Please give the entries below again exactly, omitting every picture.

-*-*-

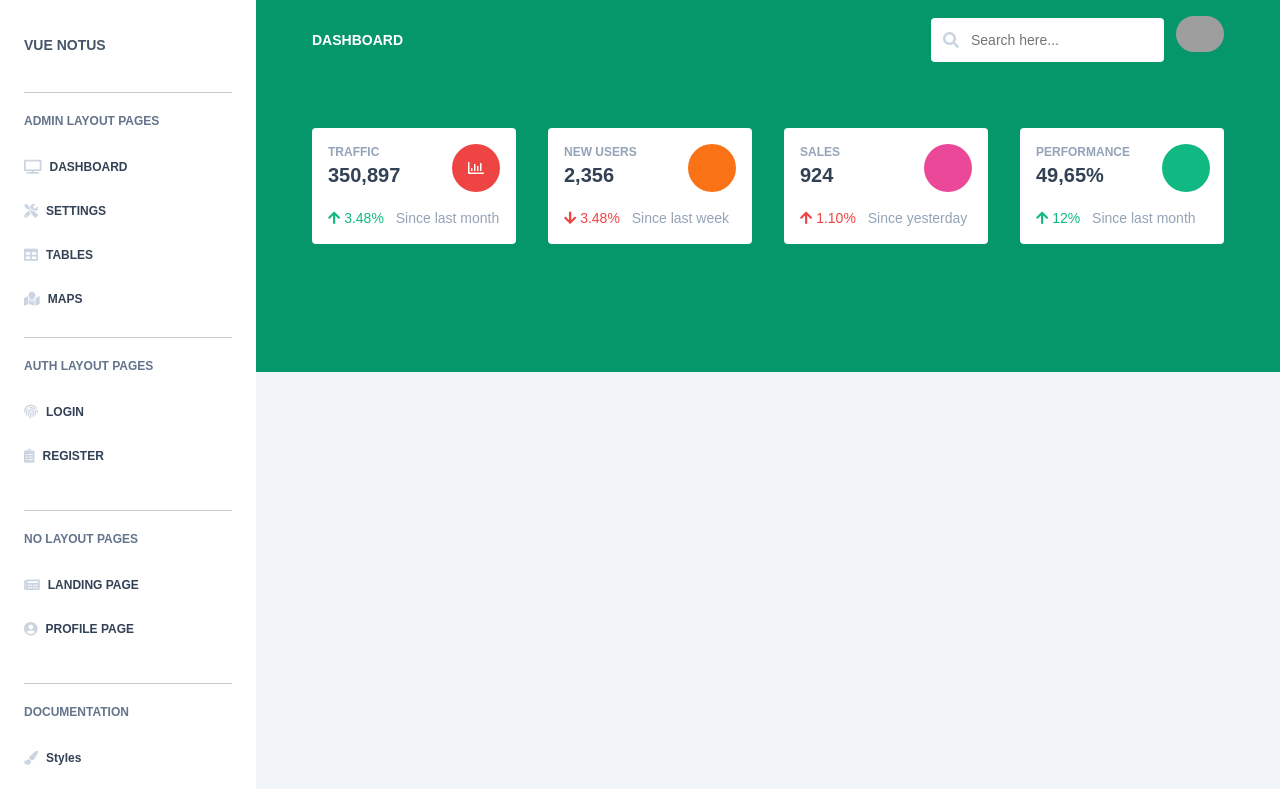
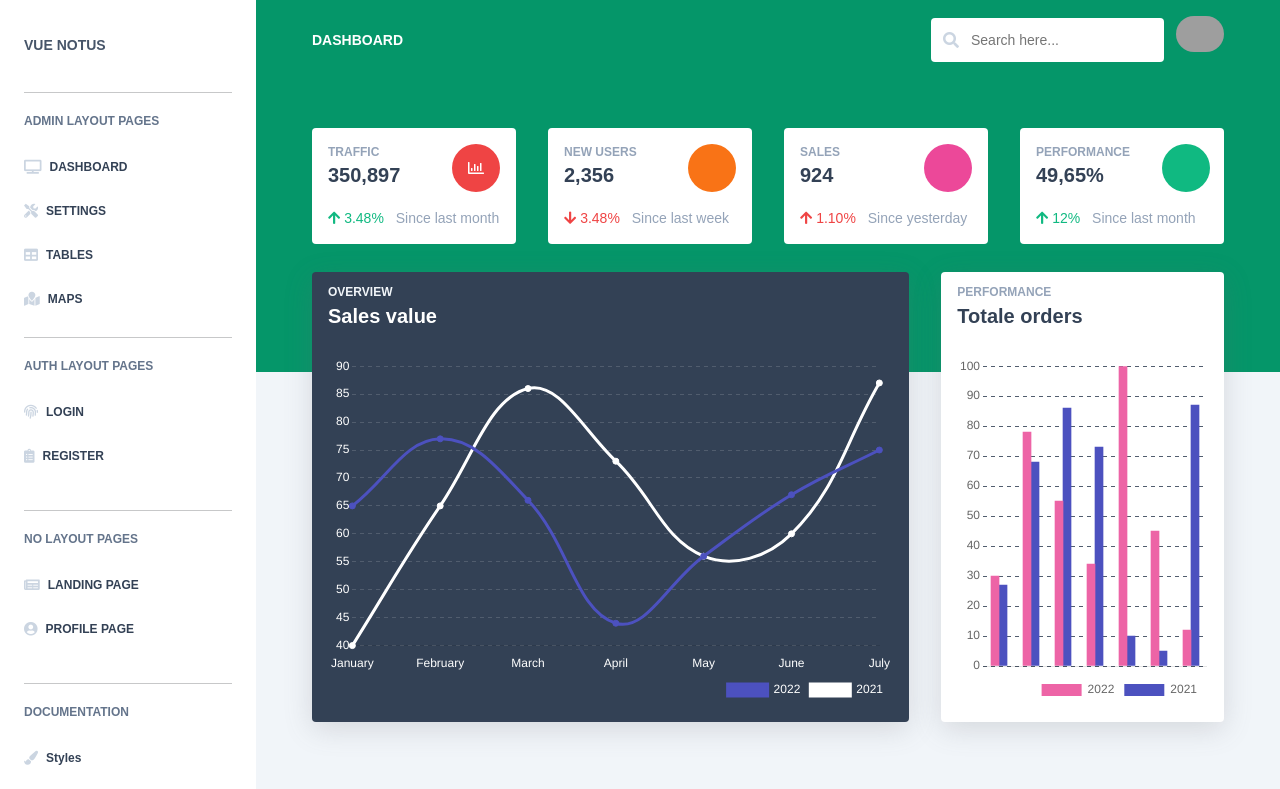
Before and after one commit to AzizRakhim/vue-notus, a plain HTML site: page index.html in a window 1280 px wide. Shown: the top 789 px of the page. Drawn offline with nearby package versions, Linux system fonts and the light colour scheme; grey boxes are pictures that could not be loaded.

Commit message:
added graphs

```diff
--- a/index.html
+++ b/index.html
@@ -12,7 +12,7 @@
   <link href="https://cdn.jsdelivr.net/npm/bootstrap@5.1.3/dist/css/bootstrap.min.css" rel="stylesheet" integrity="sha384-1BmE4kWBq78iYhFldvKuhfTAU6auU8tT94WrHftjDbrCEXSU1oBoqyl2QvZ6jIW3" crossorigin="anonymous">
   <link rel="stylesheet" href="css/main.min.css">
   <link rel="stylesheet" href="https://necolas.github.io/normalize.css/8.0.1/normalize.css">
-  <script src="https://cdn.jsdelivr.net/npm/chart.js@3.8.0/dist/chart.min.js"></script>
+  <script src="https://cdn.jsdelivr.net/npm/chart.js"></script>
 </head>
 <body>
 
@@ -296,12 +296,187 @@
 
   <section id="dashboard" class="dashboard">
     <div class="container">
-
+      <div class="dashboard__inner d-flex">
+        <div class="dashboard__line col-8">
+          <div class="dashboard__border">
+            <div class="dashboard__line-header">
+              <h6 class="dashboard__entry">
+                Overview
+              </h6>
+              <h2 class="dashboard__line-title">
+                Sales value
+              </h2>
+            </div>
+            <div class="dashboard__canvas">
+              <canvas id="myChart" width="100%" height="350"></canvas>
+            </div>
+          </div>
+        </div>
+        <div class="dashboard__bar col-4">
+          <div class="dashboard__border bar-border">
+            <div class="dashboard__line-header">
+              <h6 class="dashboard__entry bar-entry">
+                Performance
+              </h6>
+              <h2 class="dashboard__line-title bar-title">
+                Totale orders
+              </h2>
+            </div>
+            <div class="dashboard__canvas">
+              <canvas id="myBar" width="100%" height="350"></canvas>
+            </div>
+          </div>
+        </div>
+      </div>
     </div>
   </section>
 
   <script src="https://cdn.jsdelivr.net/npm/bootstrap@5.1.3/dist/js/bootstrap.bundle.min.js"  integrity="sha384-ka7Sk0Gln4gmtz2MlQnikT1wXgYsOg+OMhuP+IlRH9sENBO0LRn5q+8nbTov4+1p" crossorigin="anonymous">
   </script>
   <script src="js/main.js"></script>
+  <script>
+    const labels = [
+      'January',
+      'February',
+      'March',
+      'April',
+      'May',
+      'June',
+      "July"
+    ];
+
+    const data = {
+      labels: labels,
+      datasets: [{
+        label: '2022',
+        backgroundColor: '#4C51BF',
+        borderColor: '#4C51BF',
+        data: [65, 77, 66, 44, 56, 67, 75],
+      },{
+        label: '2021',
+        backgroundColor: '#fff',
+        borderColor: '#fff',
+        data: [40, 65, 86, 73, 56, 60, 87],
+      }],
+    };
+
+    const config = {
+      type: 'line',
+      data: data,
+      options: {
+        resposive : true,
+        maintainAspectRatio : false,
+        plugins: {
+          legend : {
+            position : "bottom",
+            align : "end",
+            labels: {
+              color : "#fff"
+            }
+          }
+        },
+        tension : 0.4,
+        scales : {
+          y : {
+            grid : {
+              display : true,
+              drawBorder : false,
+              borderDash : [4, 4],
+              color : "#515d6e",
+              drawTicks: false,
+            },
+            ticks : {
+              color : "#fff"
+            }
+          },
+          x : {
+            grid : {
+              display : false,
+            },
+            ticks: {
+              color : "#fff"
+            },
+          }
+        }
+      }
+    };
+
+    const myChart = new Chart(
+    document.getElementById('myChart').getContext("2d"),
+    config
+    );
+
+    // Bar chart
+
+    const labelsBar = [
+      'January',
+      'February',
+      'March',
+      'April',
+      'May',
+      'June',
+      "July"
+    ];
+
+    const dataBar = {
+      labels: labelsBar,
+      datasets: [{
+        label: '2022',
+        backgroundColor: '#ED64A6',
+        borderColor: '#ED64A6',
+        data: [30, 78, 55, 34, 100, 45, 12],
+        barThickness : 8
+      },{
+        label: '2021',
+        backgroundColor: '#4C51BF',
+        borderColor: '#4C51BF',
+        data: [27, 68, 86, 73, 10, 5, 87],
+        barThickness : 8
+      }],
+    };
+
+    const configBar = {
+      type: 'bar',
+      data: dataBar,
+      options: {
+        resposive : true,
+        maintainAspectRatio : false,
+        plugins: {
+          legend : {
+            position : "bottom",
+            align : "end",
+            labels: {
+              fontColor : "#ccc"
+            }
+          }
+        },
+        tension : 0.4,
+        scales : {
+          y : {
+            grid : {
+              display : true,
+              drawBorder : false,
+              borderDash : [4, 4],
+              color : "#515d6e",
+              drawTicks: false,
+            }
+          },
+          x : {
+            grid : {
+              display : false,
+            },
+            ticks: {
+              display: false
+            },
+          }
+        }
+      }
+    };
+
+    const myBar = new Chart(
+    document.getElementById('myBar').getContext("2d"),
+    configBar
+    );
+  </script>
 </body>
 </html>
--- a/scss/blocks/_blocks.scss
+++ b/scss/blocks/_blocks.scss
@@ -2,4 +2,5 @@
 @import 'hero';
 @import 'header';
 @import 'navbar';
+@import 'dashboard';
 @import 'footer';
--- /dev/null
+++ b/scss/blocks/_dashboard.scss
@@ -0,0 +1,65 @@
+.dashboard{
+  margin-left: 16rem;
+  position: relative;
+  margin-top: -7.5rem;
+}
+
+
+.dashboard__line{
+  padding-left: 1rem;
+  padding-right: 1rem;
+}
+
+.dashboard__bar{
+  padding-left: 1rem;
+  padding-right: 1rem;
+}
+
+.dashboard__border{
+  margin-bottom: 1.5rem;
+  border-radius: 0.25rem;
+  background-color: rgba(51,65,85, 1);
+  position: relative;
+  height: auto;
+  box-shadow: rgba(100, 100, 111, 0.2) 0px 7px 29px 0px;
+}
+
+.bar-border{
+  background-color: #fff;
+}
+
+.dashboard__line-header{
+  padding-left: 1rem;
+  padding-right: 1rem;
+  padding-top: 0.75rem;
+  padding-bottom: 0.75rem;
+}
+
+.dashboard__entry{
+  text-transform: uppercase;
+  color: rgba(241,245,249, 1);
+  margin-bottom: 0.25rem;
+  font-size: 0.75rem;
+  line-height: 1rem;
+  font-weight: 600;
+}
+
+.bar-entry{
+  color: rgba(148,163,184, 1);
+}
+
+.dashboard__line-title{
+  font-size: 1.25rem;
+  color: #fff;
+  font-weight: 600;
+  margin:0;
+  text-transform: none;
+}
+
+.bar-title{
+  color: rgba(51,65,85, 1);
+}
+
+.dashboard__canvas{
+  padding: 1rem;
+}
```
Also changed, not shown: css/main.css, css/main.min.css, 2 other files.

-*-*-

→ **Result of this task**:
Before and after one commit to AzizRakhim/vue-notus, a plain HTML site: page index.html in a window 1280 px wide. Shown: the top 789 px of the page. Drawn offline with nearby package versions, Linux system fonts and the light colour scheme; grey boxes are pictures that could not be loaded.

Commit message:
added graphs

```diff
--- a/index.html
+++ b/index.html
@@ -12,7 +12,7 @@
   <link href="https://cdn.jsdelivr.net/npm/bootstrap@5.1.3/dist/css/bootstrap.min.css" rel="stylesheet" integrity="sha384-1BmE4kWBq78iYhFldvKuhfTAU6auU8tT94WrHftjDbrCEXSU1oBoqyl2QvZ6jIW3" crossorigin="anonymous">
   <link rel="stylesheet" href="css/main.min.css">
   <link rel="stylesheet" href="https://necolas.github.io/normalize.css/8.0.1/normalize.css">
-  <script src="https://cdn.jsdelivr.net/npm/chart.js@3.8.0/dist/chart.min.js"></script>
+  <script src="https://cdn.jsdelivr.net/npm/chart.js"></script>
 </head>
 <body>
 
@@ -296,12 +296,187 @@
 
   <section id="dashboard" class="dashboard">
     <div class="container">
-
+      <div class="dashboard__inner d-flex">
+        <div class="dashboard__line col-8">
+          <div class="dashboard__border">
+            <div class="dashboard__line-header">
+              <h6 class="dashboard__entry">
+                Overview
+              </h6>
+              <h2 class="dashboard__line-title">
+                Sales value
+              </h2>
+            </div>
+            <div class="dashboard__canvas">
+              <canvas id="myChart" width="100%" height="350"></canvas>
+            </div>
+          </div>
+        </div>
+        <div class="dashboard__bar col-4">
+          <div class="dashboard__border bar-border">
+            <div class="dashboard__line-header">
+              <h6 class="dashboard__entry bar-entry">
+                Performance
+              </h6>
+              <h2 class="dashboard__line-title bar-title">
+                Totale orders
+              </h2>
+            </div>
+            <div class="dashboard__canvas">
+              <canvas id="myBar" width="100%" height="350"></canvas>
+            </div>
+          </div>
+        </div>
+      </div>
     </div>
   </section>
 
   <script src="https://cdn.jsdelivr.net/npm/bootstrap@5.1.3/dist/js/bootstrap.bundle.min.js"  integrity="sha384-ka7Sk0Gln4gmtz2MlQnikT1wXgYsOg+OMhuP+IlRH9sENBO0LRn5q+8nbTov4+1p" crossorigin="anonymous">
   </script>
   <script src="js/main.js"></script>
+  <script>
+    const labels = [
+      'January',
+      'February',
+      'March',
+      'April',
+      'May',
+      'June',
+      "July"
+    ];
+
+    const data = {
+      labels: labels,
+      datasets: [{
+        label: '2022',
+        backgroundColor: '#4C51BF',
+        borderColor: '#4C51BF',
+        data: [65, 77, 66, 44, 56, 67, 75],
+      },{
+        label: '2021',
+        backgroundColor: '#fff',
+        borderColor: '#fff',
+        data: [40, 65, 86, 73, 56, 60, 87],
+      }],
+    };
+
+    const config = {
+      type: 'line',
+      data: data,
+      options: {
+        resposive : true,
+        maintainAspectRatio : false,
+        plugins: {
+          legend : {
+            position : "bottom",
+            align : "end",
+            labels: {
+              color : "#fff"
+            }
+          }
+        },
+        tension : 0.4,
+        scales : {
+          y : {
+            grid : {
+              display : true,
+              drawBorder : false,
+              borderDash : [4, 4],
+              color : "#515d6e",
+              drawTicks: false,
+            },
+            ticks : {
+              color : "#fff"
+            }
+          },
+          x : {
+            grid : {
+              display : false,
+            },
+            ticks: {
+              color : "#fff"
+            },
+          }
+        }
+      }
+    };
+
+    const myChart = new Chart(
+    document.getElementById('myChart').getContext("2d"),
+    config
+    );
+
+    // Bar chart
+
+    const labelsBar = [
+      'January',
+      'February',
+      'March',
+      'April',
+      'May',
+      'June',
+      "July"
+    ];
+
+    const dataBar = {
+      labels: labelsBar,
+      datasets: [{
+        label: '2022',
+        backgroundColor: '#ED64A6',
+        borderColor: '#ED64A6',
+        data: [30, 78, 55, 34, 100, 45, 12],
+        barThickness : 8
+      },{
+        label: '2021',
+        backgroundColor: '#4C51BF',
+        borderColor: '#4C51BF',
+        data: [27, 68, 86, 73, 10, 5, 87],
+        barThickness : 8
+      }],
+    };
+
+    const configBar = {
+      type: 'bar',
+      data: dataBar,
+      options: {
+        resposive : true,
+        maintainAspectRatio : false,
+        plugins: {
+          legend : {
+            position : "bottom",
+            align : "end",
+            labels: {
+              fontColor : "#ccc"
+            }
+          }
+        },
+        tension : 0.4,
+        scales : {
+          y : {
+            grid : {
+              display : true,
+              drawBorder : false,
+              borderDash : [4, 4],
+              color : "#515d6e",
+              drawTicks: false,
+            }
+          },
+          x : {
+            grid : {
+              display : false,
+            },
+            ticks: {
+              display: false
+            },
+          }
+        }
+      }
+    };
+
+    const myBar = new Chart(
+    document.getElementById('myBar').getContext("2d"),
+    configBar
+    );
+  </script>
 </body>
 </html>
--- a/scss/blocks/_blocks.scss
+++ b/scss/blocks/_blocks.scss
@@ -2,4 +2,5 @@
 @import 'hero';
 @import 'header';
 @import 'navbar';
+@import 'dashboard';
 @import 'footer';
--- /dev/null
+++ b/scss/blocks/_dashboard.scss
@@ -0,0 +1,65 @@
+.dashboard{
+  margin-left: 16rem;
+  position: relative;
+  margin-top: -7.5rem;
+}
+
+
+.dashboard__line{
+  padding-left: 1rem;
+  padding-right: 1rem;
+}
+
+.dashboard__bar{
+  padding-left: 1rem;
+  padding-right: 1rem;
+}
+
+.dashboard__border{
+  margin-bottom: 1.5rem;
+  border-radius: 0.25rem;
+  background-color: rgba(51,65,85, 1);
+  position: relative;
+  height: auto;
+  box-shadow: rgba(100, 100, 111, 0.2) 0px 7px 29px 0px;
+}
+
+.bar-border{
+  background-color: #fff;
+}
+
+.dashboard__line-header{
+  padding-left: 1rem;
+  padding-right: 1rem;
+  padding-top: 0.75rem;
+  padding-bottom: 0.75rem;
+}
+
+.dashboard__entry{
+  text-transform: uppercase;
+  color: rgba(241,245,249, 1);
+  margin-bottom: 0.25rem;
+  font-size: 0.75rem;
+  line-height: 1rem;
+  font-weight: 600;
+}
+
+.bar-entry{
+  color: rgba(148,163,184, 1);
+}
+
+.dashboard__line-title{
+  font-size: 1.25rem;
+  color: #fff;
+  font-weight: 600;
+  margin:0;
+  text-transform: none;
+}
+
+.bar-title{
+  color: rgba(51,65,85, 1);
+}
+
+.dashboard__canvas{
+  padding: 1rem;
+}
```
Also changed, not shown: css/main.css, css/main.min.css, 2 other files.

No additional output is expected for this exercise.